Fresh figures are expected to show net migration reached record levels last year as Labour accused the Government of making a mess on immigration and the Prime Minister claimed the Opposition have “absolutely no ideas” on the subject.
The Office for National Statistics will publish data on Thursday for the year ending December 2022.
Analysis by the Centre for Policy Studies forecasts net migration could have hit between 700,000 and 997,000 in that period.
Those figures are substantially higher than the 226,000 level when the 2019 Conservative Party manifesto promised that “overall numbers will come down” following the introduction of post-Brexit border controls.
Rishi Sunak has promised action to bring down net migration, telling reporters on a recent trip to Japan that he wanted to be “crystal clear” with the public that the “numbers are too high” and he wants to “bring them down”.
The latest available figures showed levels are already at a record high.
Total net migration – the difference between the number of people moving to the UK and the number leaving the country – in the 12 months to June 2022 stood at an estimated 504,000.

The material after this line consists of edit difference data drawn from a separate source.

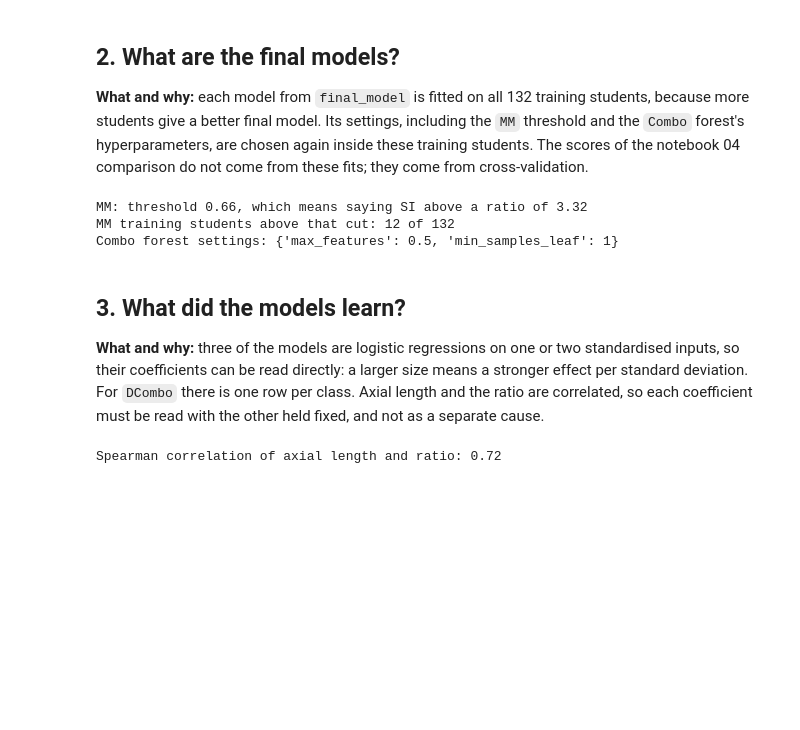
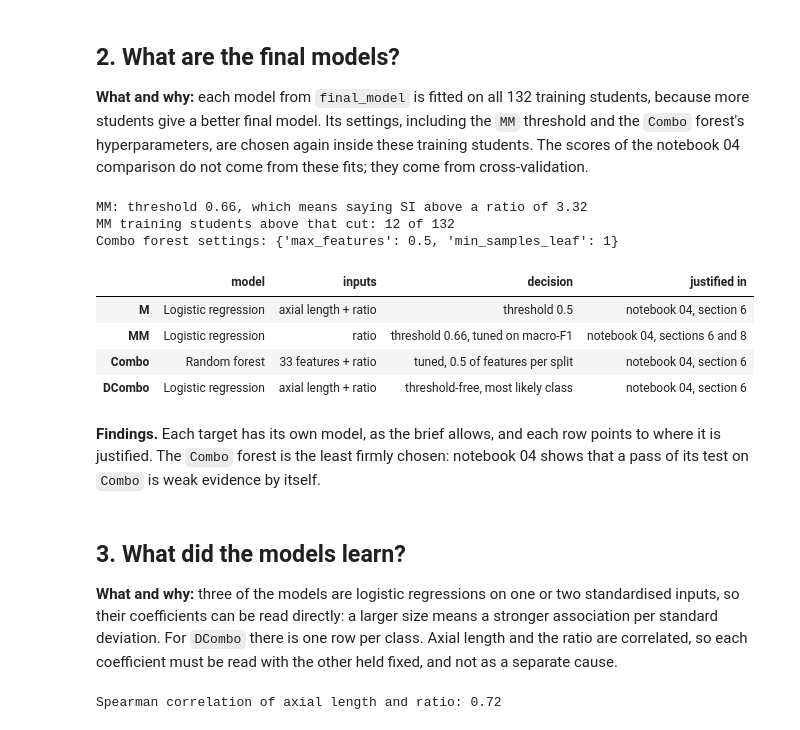
Before and after one commit to tomas20oriol-jpg/miopia-ml-project, a Jupyter notebook: notebooks/05_final_models.ipynb, the cells around one changed output. Drawn from its saved outputs; the diff is of its cells as text; code cells hidden in the pictures; blank space fills up the shorter version.

```diff
--- a/notebooks/05_final_models.ipynb
+++ b/notebooks/05_final_models.ipynb
@@ -49,24 +49,37 @@ train (132, 34)
 # %%
 fitted, columns = {}, {}
 for target in TARGETS:
     model, columns[target] = final_model(target, FEATURES)
     fitted[target] = model.fit(X_train[columns[target]], Y_train[target])
 
 mm_logistic = fitted["MM"].estimator_
 scale, logistic = mm_logistic.named_steps["prep"].named_steps["scale"], mm_logistic.named_steps["model"]
 threshold = fitted["MM"].best_threshold_
 ratio_cut = scale.mean_[0] + scale.scale_[0] * (logit(threshold) - logistic.intercept_[0]) / logistic.coef_[0, 0]
 print(f"MM: threshold {threshold:.2f}, which means saying SI above a ratio of {ratio_cut:.2f}")
 print(f"MM training students above that cut: {(X_train[RATIO] > ratio_cut).sum()} of {len(X_train)}")
 print("Combo forest settings:", {k.removeprefix("model__"): v for k, v in fitted["Combo"].best_params_.items()})
+pd.DataFrame({
+    "M": ["Logistic regression", "axial length + ratio", "threshold 0.5", "notebook 04, section 6"],
+    "MM": ["Logistic regression", "ratio", f"threshold {threshold:.2f}, tuned on macro-F1", "notebook 04, sections 6 and 8"],
+    "Combo": ["Random forest", "33 features + ratio", f"tuned, {fitted['Combo'].best_params_['model__max_features']} of features per split", "notebook 04, section 6"],
+    "DCombo": ["Logistic regression", "axial length + ratio", "threshold-free, most likely class", "notebook 04, section 6"],
+}, index=["model", "inputs", "decision", "justified in"]).T
 # %% [output]
 MM: threshold 0.66, which means saying SI above a ratio of 3.32
 MM training students above that cut: 12 of 132
 Combo forest settings: {'max_features': 0.5, 'min_samples_leaf': 1}
+|  | model | inputs | decision | justified in |
+| M | Logistic regression | axial length + ratio | threshold 0.5 | notebook 04, section 6 |
+| MM | Logistic regression | ratio | threshold 0.66, tuned on macro-F1 | notebook 04, sections 6 and 8 |
+| Combo | Random forest | 33 features + ratio | tuned, 0.5 of features per split | notebook 04, section 6 |
+| DCombo | Logistic regression | axial length + ratio | threshold-free, most likely class | notebook 04, section 6 |
+# %% [markdown]
+**Findings.** Each target has its own model, as the brief allows, and each row points to where it is justified. The `Combo` forest is the least firmly chosen: notebook 04 shows that a pass of its test on `Combo` is weak evidence by itself.
 # %% [markdown]
 ## 3. What did the models learn?
 
-**What and why:** three of the models are logistic regressions on one or two standardised inputs, so their coefficients can be read directly: a larger size means a stronger effect per standard deviation. For `DCombo` there is one row per class. Axial length and the ratio are correlated, so each coefficient must be read with the other held fixed, and not as a separate cause.
+**What and why:** three of the models are logistic regressions on one or two standardised inputs, so their coefficients can be read directly: a larger size means a stronger association per standard deviation. For `DCombo` there is one row per class. Axial length and the ratio are correlated, so each coefficient must be read with the other held fixed, and not as a separate cause.
 # %%
 rows = {"M, says SI": dict(zip(columns["M"], fitted["M"].named_steps["model"].coef_[0])),
         "MM, says SI": dict(zip(columns["MM"], logistic.coef_[0]))}
```
Also changed, not shown: parts of 14 cells of this notebook, 6 other files.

This was up sharply from 173,000 in the year to June 2021.
The rise was driven by a series of “unprecedented world events”, according to the ONS, including the war in Ukraine, the end of Covid-19 lockdown restrictions, the resettlement of Afghan refugees, the new visa route for British nationals from Hong Kong and students arriving from outside the European Union.
On Tuesday, as part of attempts to attempts to curb net migration, the Government announced that overseas students will be banned from bringing dependants to the UK from January 2024.

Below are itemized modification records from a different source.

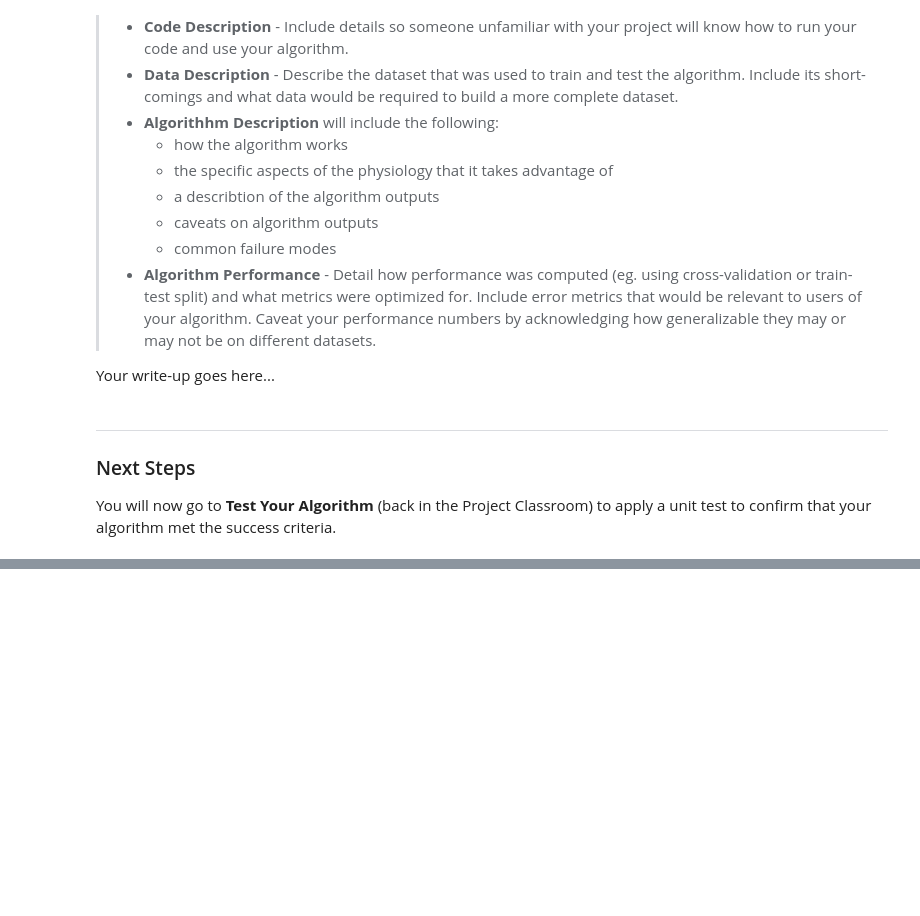
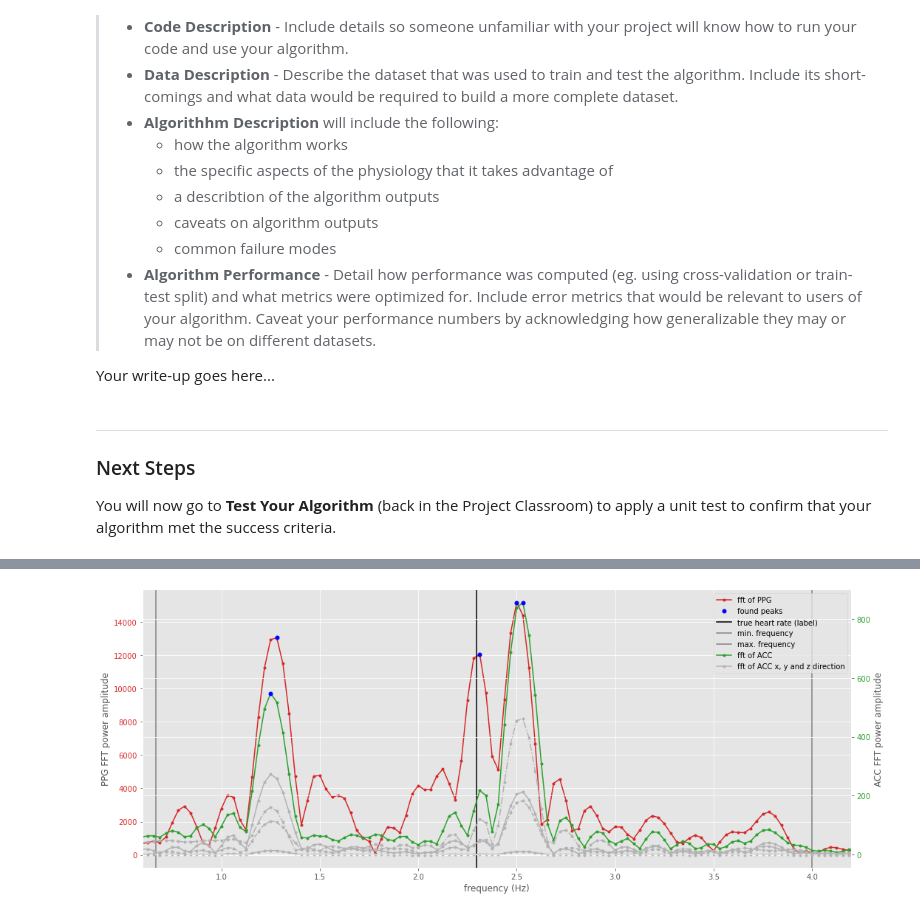
Before and after one commit to phthaloc/nd320-c4-wearable-data-project-starter, a Jupyter notebook: part_1/pulse_rate_starter.ipynb, the cells around one changed output, grey strips where cells are left out. Cells and saved outputs as stored; diff of their text form; code cells hidden in the pictures; blank space fills up the shorter version.

```diff
--- a/part_1/pulse_rate_starter.ipynb
+++ b/part_1/pulse_rate_starter.ipynb
@@ -990,3 +1067,82 @@ Your write-up goes here...
 -----
 ### Next Steps
 You will now go to **Test Your Algorithm** (back in the Project Classroom) to apply a unit test to confirm that your algorithm met the success criteria.
+# %%
+peaks_param = {
+    'ppg': {
+        'nr_peaks': 3,
+        'height': 0.1,
+        'distance': 5,
+        'prominence': 0.2,
+        'wlen': 200,
+        'pad_value': -1,
+    },
+#     'acc_abs': {
+#         'nr_peaks': 4,
+#         'height': 0.2,
+#         'distance': 10,
+#         'prominence': 0.2,
+#         'wlen': 100,
+#         'pad_value': -1,
+#     },
+    'acc_sum': {
+        'nr_peaks': 3,
+        'height': 0.2,
+        'distance': 10,
+        'prominence': 0.2,
+        'wlen': 100,
+        'pad_value': -1,
+    },
+}
+
+# get all features:
+dict_features = etl.featurize(
+    dict_raw_window_data=dict_data_raw_window,
+    peaks_param=peaks_param,
+    frac_en_param=frac_en_param,
+    freq_range=(min_freq, max_freq)
+)
+features, feature_names = etl.transform_features(dict_features=dict_features)
+
+
+# plot a window data point
+i = 234
+abr = 'sum'
+fig = plot_util.plot_window_prediction(
+    freqs=dict_data_raw_window['freqs'][i],
+    ppg_fft=dict_data_raw_window['fft_ppg'][i],
+    ppg_peaks_freqs=dict_features['peaks_freq_ppg'][i],
+    ppg_peaks_pwr=dict_features['peaks_pwr_ppg'][i],
+    ppg_label=labels[i],
+    acc_fft=dict_data_raw_window[f'fft_acc_{abr}'][i],
+    accx_fft=dict_data_raw_window['fft_accx'][i],
+    accy_fft=dict_data_raw_window['fft_accy'][i],
+    accz_fft=dict_data_raw_window['fft_accz'][i],
+    acc_peaks_freqs=dict_features[f'peaks_freq_acc_{abr}'][i],
+    acc_peaks_pwr=dict_features[f'peaks_pwr_acc_{abr}'][i],
+    min_freq=min_freq,
+    max_freq=max_freq
+)
+print(f'group: {groups[i]}')
+print(f'label: {labels[i]} BPM ({labels[i]/60} Hz)')
+
+# plot a window data point
+# abr = 'abs'
+# fig = plot_util.plot_window_prediction(
+#     freqs=dict_data_raw_window['freqs'][i],
+#     ppg_fft=dict_data_raw_window['fft_ppg'][i],
+#     ppg_peaks_freqs=dict_features['peaks_freq_ppg'][i],
+#     ppg_peaks_pwr=dict_features['peaks_pwr_ppg'][i],
+#     ppg_label=labels[i],
+#     acc_fft=dict_data_raw_window[f'fft_acc_{abr}'][i],
+#     accx_fft=dict_data_raw_window['fft_accx'][i],
+#     accy_fft=dict_data_raw_window['fft_accy'][i],
+#     accz_fft=dict_data_raw_window['fft_accz'][i],
+#     acc_peaks_freqs=dict_features[f'peaks_freq_acc_{abr}'][i],
+#     acc_peaks_pwr=dict_features[f'peaks_pwr_acc_{abr}'][i],
+#     min_freq=min_freq,
+#     max_freq=max_freq
+# )
+# print(f'group: {groups[i]}')
+# print(f'label: {labels[i]} BPM ({labels[i]/60} Hz)')
+# %% [output]
@@ -992,0 +1151 @@ You will now go to **Test Your Algorithm** (back in the Project Classroom) to ap
+[figure, added]
```
Also changed, not shown: parts of 33 cells of this notebook, 2 other files.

The change will not apply to those on postgraduate research programmes.
Mr Sunak said it was the “biggest-ever single measure to tackle legal migration, removing the right for international students to bring dependants, toughening the rules on post-study work, and reviewing maintenance requirements”.
Meanwhile, Labour has unveiled immigration plans under which businesses would be stopped from easing staff shortages by hiring cheaper overseas workers.
During Prime Minister’s Questions, Sir Keir Starmer told the Commons: “The Prime Minister stood on three Tory manifestos, each one promised to reduce immigration. Each promise broken.
“This mess on immigration reveals a Tory Party with no ambition for working people and no ambition for Britain, just the same old failed ideas – low wages and high tax.”
Mr Sunak questioned Labour’s contribution, saying: “There are absolutely no ideas … absolutely no semblance that there would be any control. Why? Because he believes in an open-door migration policy.”